This year has been a rollercoaster ride for real estate buyers and sellers alike. However, a strengthening Canadian economy is projected to have a positive, cascading impact on the nation’s high-end residential real estate market this fall.
From January through April, we saw four solid months of bidding wars, with many properties listed below market value, to encourage multiple offers on set offer dates. This resulted in a 25-35% year-over-year appreciation on home sales. In mid-April, Ontario’s 16-point fair housing plan was unveiled, with the aim of providing more fairness for buyers and renters. And, to cool the hot market, the plan introduced a 15% non-resident land transfer tax on the purchase of homes.
At that point, the dynamics of the market shifted dramatically. Buyers decided to wait and see what this legislation would do, while sellers rushed to put their properties up for sale, before the market changed. Sellers soon became distraught that they weren’t seeing offers as high as their neighbours had, only a month or two before. Uncertainty. Hesitation. The market became a stand-off.
Although this summer seems to have been a temporary transition period, it was an unpleasant place to be for sellers who had bought first and now found it difficult to sell. This can be attributed to declining average prices, and to buyers whose financial institutions had reassessed the amount of financing they were prepared to advance. These buyers hit the pause button and waited to see how far prices would drop before continuing the search for their new home.
In August, many frustrated sellers who had listed in May, June, and July, took their properties off the market. The result was that only 6,357 properties were reported sold in August – 35% fewer than the 9,748 properties sold in August 2016. However, the average sale price for August 2017 came in at $732,292—3% higher than the average sale price of $710,978 one year earlier.
The City of Toronto saw the steepest decline among detached properties, in sales volume and average sale price. However, while resale activity in freehold properties has pulled back since the introduction of the foreign buyer tax, the condo segment has performed better.
The average sale price for condos in Toronto’s central districts increased from $493,324 to $600,781, between August 2016 and August 2017. However, sales were down about 25%. This can be attributed to two factors: rising prices putting units out of reach for a growing group of first-time buyers, and shrinking inventories reducing the choice available to buyers who can afford to purchase.

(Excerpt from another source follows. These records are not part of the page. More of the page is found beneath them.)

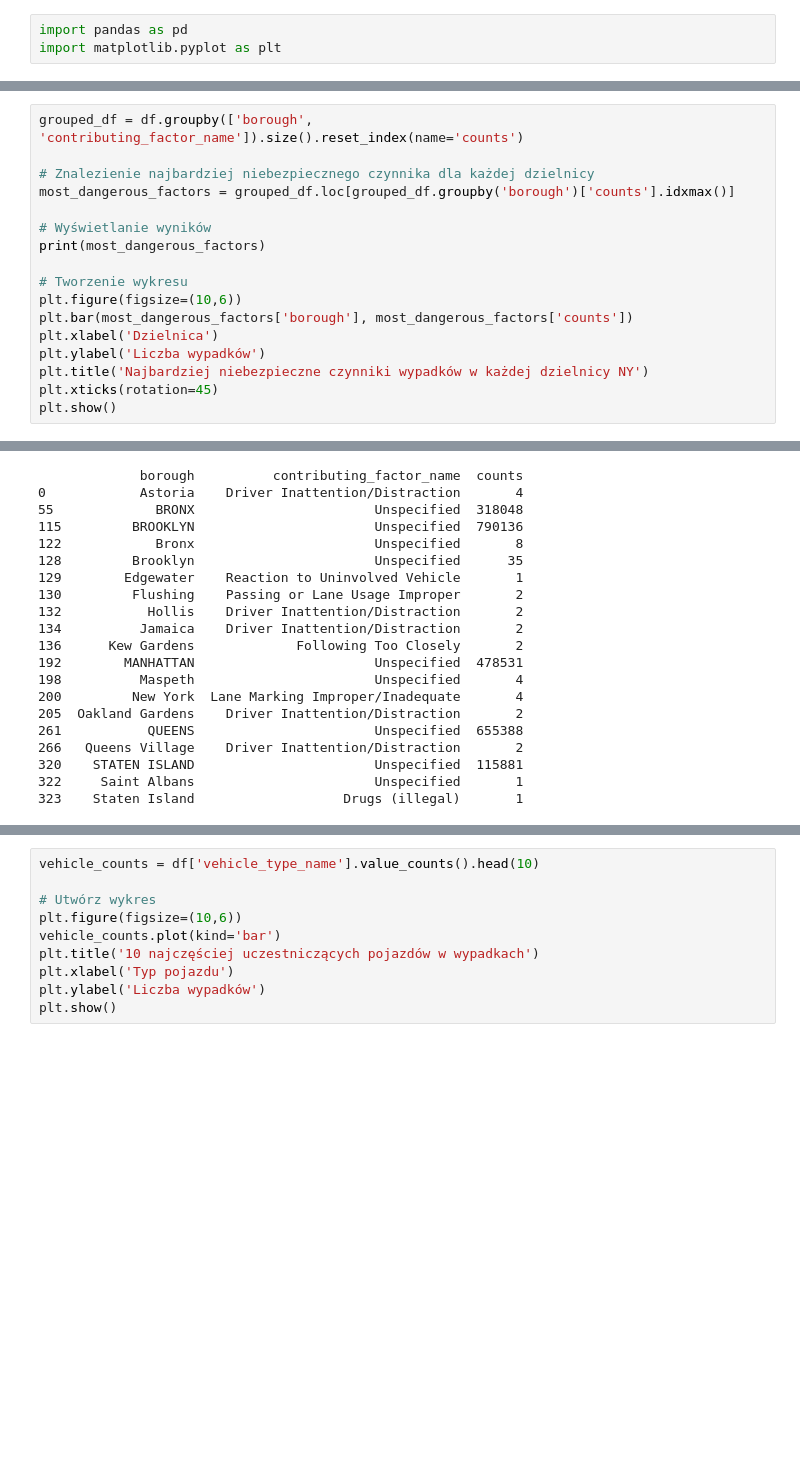
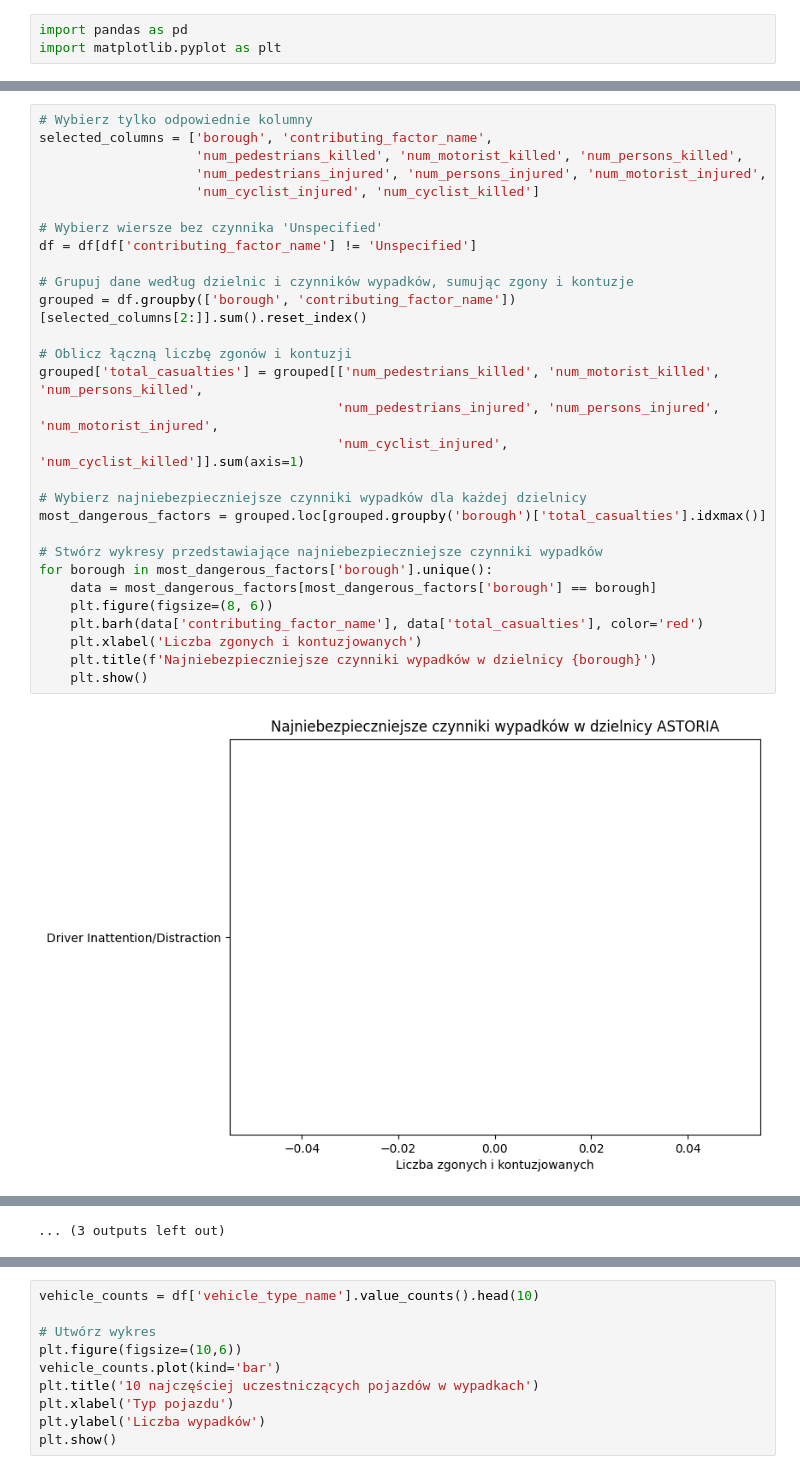
Before and after one commit to Sosna666/Analiza_danych_Kacper_Sosnowski, a Jupyter notebook: Wizualizacja_danych.ipynb, the cells around one changed output, grey strips where cells are left out. Drawn from its saved outputs; the diff is of its cells as text; blank space fills up the shorter version.

```diff
--- a/Wizualizacja_danych.ipynb
+++ b/Wizualizacja_danych.ipynb
@@ -16,18 +19,31 @@ Index(['num_pedestrians_killed', 'zip_code', 'num_pedestrians_injured',
 # %%
-grouped_df = df.groupby(['borough', 'contributing_factor_name']).size().reset_index(name='counts')
+# Wybierz tylko odpowiednie kolumny
+selected_columns = ['borough', 'contributing_factor_name',
+                    'num_pedestrians_killed', 'num_motorist_killed', 'num_persons_killed',
+                    'num_pedestrians_injured', 'num_persons_injured', 'num_motorist_injured',
+                    'num_cyclist_injured', 'num_cyclist_killed']
 
-# Znalezienie najbardziej niebezpiecznego czynnika dla każdej dzielnicy
-most_dangerous_factors = grouped_df.loc[grouped_df.groupby('borough')['counts'].idxmax()]
+# Wybierz wiersze bez czynnika 'Unspecified'
+df = df[df['contributing_factor_name'] != 'Unspecified']
 
-# Wyświetlanie wyników
-print(most_dangerous_factors)
+# Grupuj dane według dzielnic i czynników wypadków, sumując zgony i kontuzje
+grouped = df.groupby(['borough', 'contributing_factor_name'])[selected_columns[2:]].sum().reset_index()
 
-# Tworzenie wykresu
-plt.figure(figsize=(10,6))
-plt.bar(most_dangerous_factors['borough'], most_dangerous_factors['counts'])
-plt.xlabel('Dzielnica')
-plt.ylabel('Liczba wypadków')
-plt.title('Najbardziej niebezpieczne czynniki wypadków w każdej dzielnicy NY')
-plt.xticks(rotation=45)
-plt.show()
+# Oblicz łączną liczbę zgonów i kontuzji
+grouped['total_casualties'] = grouped[['num_pedestrians_killed', 'num_motorist_killed', 'num_persons_killed',
+                                      'num_pedestrians_injured', 'num_persons_injured', 'num_motorist_injured',
+                                      'num_cyclist_injured', 'num_cyclist_killed']].sum(axis=1)
+
+# Wybierz najniebezpieczniejsze czynniki wypadków dla każdej dzielnicy
+most_dangerous_factors = grouped.loc[grouped.groupby('borough')['total_casualties'].idxmax()]
+
+# Stwórz wykresy przedstawiające najniebezpieczniejsze czynniki wypadków
+for borough in most_dangerous_factors['borough'].unique():
+    data = most_dangerous_factors[most_dangerous_factors['borough'] == borough]
+    plt.figure(figsize=(8, 6))
+    plt.barh(data['contributing_factor_name'], data['total_casualties'], color='red')
+    plt.xlabel('Liczba zgonych i kontuzjowanych')
+    plt.title(f'Najniebezpieczniejsze czynniki wypadków w dzielnicy {borough}')
+    plt.show()
 # %% [output]
+[figure, new version]
@@ -34,20 +61 @@ plt.show()
-             borough          contributing_factor_name  counts
-0            Astoria    Driver Inattention/Distraction       4
-55             BRONX                       Unspecified  318048
-115         BROOKLYN                       Unspecified  790136
-122            Bronx                       Unspecified       8
-128         Brooklyn                       Unspecified      35
-129        Edgewater    Reaction to Uninvolved Vehicle       1
-130         Flushing    Passing or Lane Usage Improper       2
-132           Hollis    Driver Inattention/Distraction       2
-134          Jamaica    Driver Inattention/Distraction       2
-136      Kew Gardens             Following Too Closely       2
-192        MANHATTAN                       Unspecified  478531
-198          Maspeth                       Unspecified       4
-200         New York  Lane Marking Improper/Inadequate       4
-205  Oakland Gardens    Driver Inattention/Distraction       2
-261           QUEENS                       Unspecified  655388
-266   Queens Village    Driver Inattention/Distraction       2
-320    STATEN ISLAND                       Unspecified  115881
-322     Saint Albans                       Unspecified       1
-323    Staten Island                   Drugs (illegal)       1
+... (3 outputs left out)
```
Also changed, not shown: parts of 13 cells of this notebook, 1 other file.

Overall, the introduction of the 16-measure Ontario Fair Housing Plan in April 2017 created uncertainty in the GTA’s top-tier real estate market. The market correction that resulted took us from an extreme seller’s market, earlier in the year, to a more balanced market over the summer, with a brisk and active top-tier real estate market forecast for fall. Strong economic fundamentals are set to foster healthy activity in the high-end Greater Toronto Area market, even as it recedes from record highs following the introduction of the Ontario Fair Housing Plan.